There are approximately 1.2 million people in the United States with human immunodeficiency virus (HIV), according to HIV.gov. Anyone can get HIV, which can often develop into acquired immune deficiency syndrome (AIDS). However, HIV has “a disproportionate impact on certain populations, particularly racial and ethnic minorities and gay, bisexual and other men who have sex with men.”
While many efforts exist to help limit the spread of the disease and educate the public — such as large urban centers with needle exchange programs — the disease still poses a significant public health threat to various communities. For nurses interested in a career in public health clinic settings, there is much to know about the current best practices for needle exchanges and their impact on at-risk populations.
How Do Needle Exchange Programs Work?
Needle exchange programs are community-based programs that provide safer-use materials, like new sterile needles and syringes, to individuals who use drugs via injection. They also facilitate the safe disposal of used syringes. Leaders at the state and local levels make decisions about each program’s operation, and some states have passed laws to ensure the programs remain active and accessible.
Needle exchanges are not just used for fostering safer drug use. These programs also offer community members many other services, including:
- General healthcare screenings and infectious disease testing
- Education about overdoses and safer injection practices
- Referrals to medical care, counseling and substance use disorder treatment

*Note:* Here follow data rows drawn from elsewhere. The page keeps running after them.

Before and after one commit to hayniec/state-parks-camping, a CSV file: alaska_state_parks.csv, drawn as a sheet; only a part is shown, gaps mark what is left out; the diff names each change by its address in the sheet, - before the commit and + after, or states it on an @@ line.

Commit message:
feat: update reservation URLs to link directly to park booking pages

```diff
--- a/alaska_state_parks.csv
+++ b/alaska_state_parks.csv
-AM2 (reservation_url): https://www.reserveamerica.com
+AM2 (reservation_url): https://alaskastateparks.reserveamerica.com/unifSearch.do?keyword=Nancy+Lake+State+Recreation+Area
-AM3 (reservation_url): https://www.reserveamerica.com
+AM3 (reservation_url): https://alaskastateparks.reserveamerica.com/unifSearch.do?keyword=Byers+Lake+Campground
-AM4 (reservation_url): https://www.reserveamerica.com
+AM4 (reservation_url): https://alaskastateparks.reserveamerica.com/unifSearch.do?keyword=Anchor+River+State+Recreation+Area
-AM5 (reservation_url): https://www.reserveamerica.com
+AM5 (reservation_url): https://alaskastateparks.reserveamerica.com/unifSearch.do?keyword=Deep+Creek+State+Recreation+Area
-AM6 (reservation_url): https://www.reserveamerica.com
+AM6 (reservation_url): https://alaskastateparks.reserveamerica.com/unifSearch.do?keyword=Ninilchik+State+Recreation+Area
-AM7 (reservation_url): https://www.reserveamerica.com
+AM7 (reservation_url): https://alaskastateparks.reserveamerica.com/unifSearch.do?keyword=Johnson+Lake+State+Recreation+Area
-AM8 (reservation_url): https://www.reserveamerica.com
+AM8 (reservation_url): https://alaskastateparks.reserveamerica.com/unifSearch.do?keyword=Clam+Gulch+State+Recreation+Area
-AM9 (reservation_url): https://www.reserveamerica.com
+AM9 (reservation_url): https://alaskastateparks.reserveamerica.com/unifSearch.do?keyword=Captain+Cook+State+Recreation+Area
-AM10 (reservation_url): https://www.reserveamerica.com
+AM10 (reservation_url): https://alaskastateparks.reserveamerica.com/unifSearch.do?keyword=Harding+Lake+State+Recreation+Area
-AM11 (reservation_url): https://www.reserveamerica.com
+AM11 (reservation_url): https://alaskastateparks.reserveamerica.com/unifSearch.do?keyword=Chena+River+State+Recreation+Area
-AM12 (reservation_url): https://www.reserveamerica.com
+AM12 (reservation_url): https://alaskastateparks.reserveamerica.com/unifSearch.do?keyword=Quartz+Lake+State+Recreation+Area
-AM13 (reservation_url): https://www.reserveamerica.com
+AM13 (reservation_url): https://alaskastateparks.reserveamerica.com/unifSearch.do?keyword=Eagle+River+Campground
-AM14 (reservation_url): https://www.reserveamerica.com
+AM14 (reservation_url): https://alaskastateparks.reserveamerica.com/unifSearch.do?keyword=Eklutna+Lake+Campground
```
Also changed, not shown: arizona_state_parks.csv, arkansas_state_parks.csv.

- Distribution of naloxone to decrease opioid-related overdoses and deaths
What Is the Role of Nurse Administrators in Needle Exchange Programs?
Needle exchanges, sometimes referred to as syringe services programs (SSPs), require the expertise of experienced nursing administrators and leaders who promote safety for vulnerable populations and advocate for their continued healing and recovery. The success of SSPs relies on regular collaboration with community leaders, conducting data-driven assessments of residents’ ever-changing needs and developing forward-thinking policies to reduce the spread of disease. A Master of Science in Nursing (MSN) program can equip nursing administrators with the necessary skills to take on these responsibilities.
What Are the Primary Benefits of Needle Exchange Programs?
Given the prominence of HIV/AIDS, needle exchange programs can substantially reduce transmission, prevent new exposures and improve the quality of life for those already infected. Here are four benefits of needle exchange programs:
- Prevent HIV infection. Of individuals 13 and older diagnosed with HIV/AIDS, 25% of infections connect directly to injection drug use, according to the American Civil Liberties Union (ACLU). As the opioid epidemic continues to rage in many states, the number of preventable HIV infections may skyrocket, too. In fact, as of March 2020, the Centers for Disease Control and Prevention (CDC) determined that 44 states were either already experiencing or at-risk of an HIV outbreak due to injection drug use. SSPs decrease the number of contaminated needles in a community to prevent further HIV infections.
- Prevent other fatal infections. HIV isn’t the only disease caused by sharing needles. Using needles to inject illicit substances may cause viral hepatitis, bacterial endocarditis and other deadly blood-borne pathogens. Needle exchange programs can reduce these occurrences, too.
- Uptake in treatment and recovery services. SSPs have a direct and proven impact on user recovery. Because of the range of services available, people who utilize SSP services are five times more likely to enter drug treatment and three times more likely to stop using drugs, says the CDC.
- Engage marginalized populations. People who use injectable drugs often go to great lengths to hide their addiction and take unnecessary risks, such as reusing or sharing needles. Needle exchange programs perform critical outreach to marginalized populations, connecting them to services that can improve their health and the health of entire communities.
While there are challenges to establishing successful needle exchange programs, they have proven benefits for individuals and communities. SSPs are an essential part of public health measures and one area where nurse administrators with an affinity for leadership can bring about meaningful change.
Learn more about Radford University’s online MSN in Nursing Administration program.